He was sentenced to four life terms plus 50 years without parole and incarcerated at ADX Florence, the Supermax Federal Prison in Colorado, U.S.A.
His father, Alhaji Umaru Abdul-Mutallab, who is the Chairman of Jaiz Bank, said he believed that his son, who has been kept incommunicado over the years, would have been remorseful.
He spoke on Tuesday at the Yaba, Lagos office of the Nigeria Labour Congress (NLC) at an event organised by the Human Rights Monitor Agenda (HURMA) to commemorate the World Human Rights Day.
The distraught father was honoured with People’s Friendly Personality Award for his philanthropic gestures.
Represented by the Chief Executive Officer of Jaiz Charity and Development Foundation, Imam Abdullahi Shuaib, the renowned philanthropist said he felt fulfilled that his decision to call the attention of the U.S and Nigerian authorities to the strange behaviours of his son saved the lives of over 270 people.
But he admitted that as a father, his son’s incarceration caused a pain he would bear till eternity.
Shuaib said: “He (Abdul Mutallab) is a man that has zero-tolerance for religious extremism.
“He was the one who alerted the Nigerian and American security agencies when he observed strange behaviours in his son, urging them to profile him and monitor his activities.
“At that time, he saw some behaviours that were completely contrary from what he knew about his son.
“The 2009 event vindicated him that the boy was treading a dangerous path.
“Each time I discussed with him (Abdul Mutallab), he says: ‘Imam, I have done my own as a Nigerian; I have been able to save the lives of over 270 people because if that bomb had exploded, we are talking about 279 lives that would have been lost.’
“He said he was fulfilled that he was able to save those lives.
“At the same time, it is also a pain for one’s son to be incarcerated, given three life sentences concurrently.
“He said he wouldn’t know if it would be possible in his lifetime to see his son. But if it is the wish of God that the son is not released and he leaves this world, so be it.
“But deep down in him, he wants to see a situation where perhaps the powers that be can revisit the issue, especially now that the son is very remorseful.
“For almost 12 years or so, the son has been kept in a solitary confinement where he doesn’t interact with any human being, even at the point that if he is to be given food, it is through an automatic system that would provide it.

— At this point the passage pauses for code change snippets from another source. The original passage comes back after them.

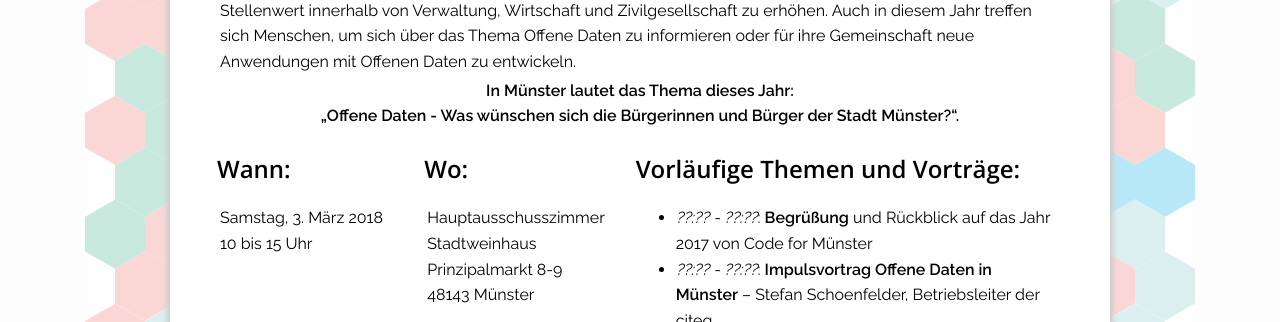
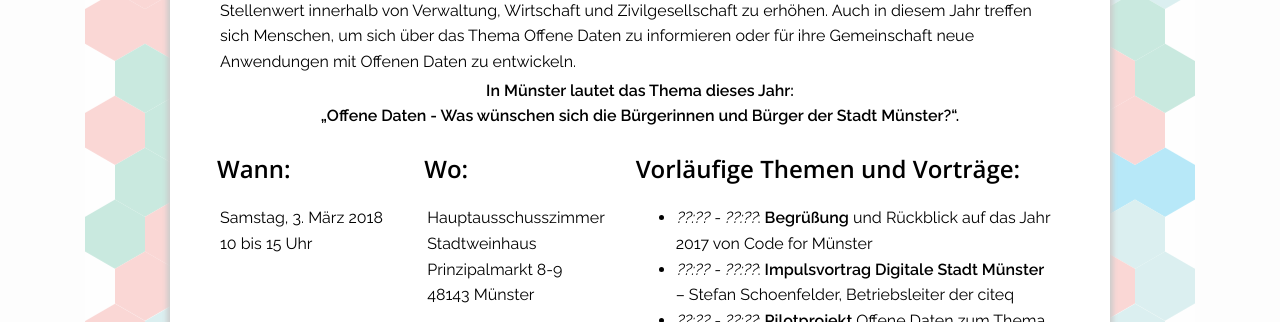
Before and after one commit to codeformuenster/opendataday, a Jekyll site: the page built from index.html, in a window 1280 px wide and 900 px high, scrolled down 566 px, cut to the strip 0-322 px from the top of the window. Built offline with Jekyll 4.4.1, drawn with Linux system fonts in a browser that asks for light colours; nearby versions of some CDN libraries.

Commit message:
fix title of head of citeq talk

```diff
--- a/index.html
+++ b/index.html
@@ -24,7 +24,7 @@ odd_agenda:
     subtitle: und Rückblick auf das Jahr 2017 von Code for Münster
   - start: "??:??"
     end: "??:??"
-    title: Impulsvortrag Offene Daten in Münster
+    title: Impulsvortrag Digitale Stadt Münster
     subtitle: "&ndash; Stefan Schoenfelder, Betriebsleiter der citeq"
   - start: "??:??"
     end: "??:??"
```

“For a son who cannot even say whether it is morning, afternoon or night, you can really imagine the kind of trauma it is for the father.
“`It is because the man (Alhaji Mutallab) is very strong in faith and character; otherwise, many parents in a similar situation would have collapsed.

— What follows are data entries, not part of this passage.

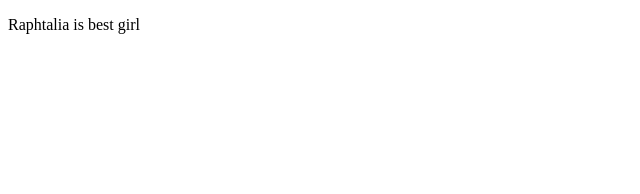
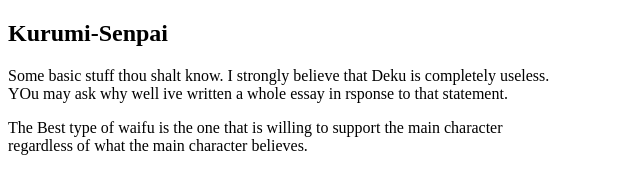
Before and after one commit to Kurumi-Senpai/kurumik69.github.io, a plain HTML site: page index.html in a window 1280 px wide. Shown: the whole page, without its empty margins (0-640 px from the left). Drawn offline with Linux system fonts and the light colour scheme.

Commit message:
Update index.html

```diff
--- a/index.html
+++ b/index.html
@@ -7,6 +7,13 @@
     <title>Alejandro Castro</title>
 </head>
 <body>
-    <p>Raphtalia is best girl</p>
+    <h2>Kurumi-Senpai</h2>
+    <p>Some basic stuff thou shalt know.
+        I strongly believe that Deku is completely useless.<br/>
+      YOu may ask why well ive written a whole essay in rsponse to that statement. </p>
+      <p>The Best type of waifu is the one that is willing to support the main
+      character <br/>regardless of what the main character believes.</p>
+
+
 </body>
 </html>
```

“I think the boy is more mature now, having seen the evil of the dastardly act of terrorism. It was very unfortunate that Farouk’s situation was a case of total brainwash.
“He was brainwashed; he was indoctrinated with evil ideas. Over the decade, he has shown remorseful.
“The authority should revisit his case, reintegrate him back to the society and use him as an ambassador of peace, preaching against the act of terrorism.
“That is the only way through which the world can begin to make the best use of those who have fallen into that path erroneously to re-orientate others still living in that kind of situation.”
Also speaking at the occasion, a Senior Advocate of Nigeria (SAN), Dr Muiz Banire urged the U.S. government to revisit the case of Abdul-Mutallab.
Banire expressed optimism that the American judiciary could revisit the matter.
“My message to the U.S. Government is to have a reconsideration and review of the situation born out of exuberance.
“It is something that may need review and reorientation as a personality,” he said.
By our correspondent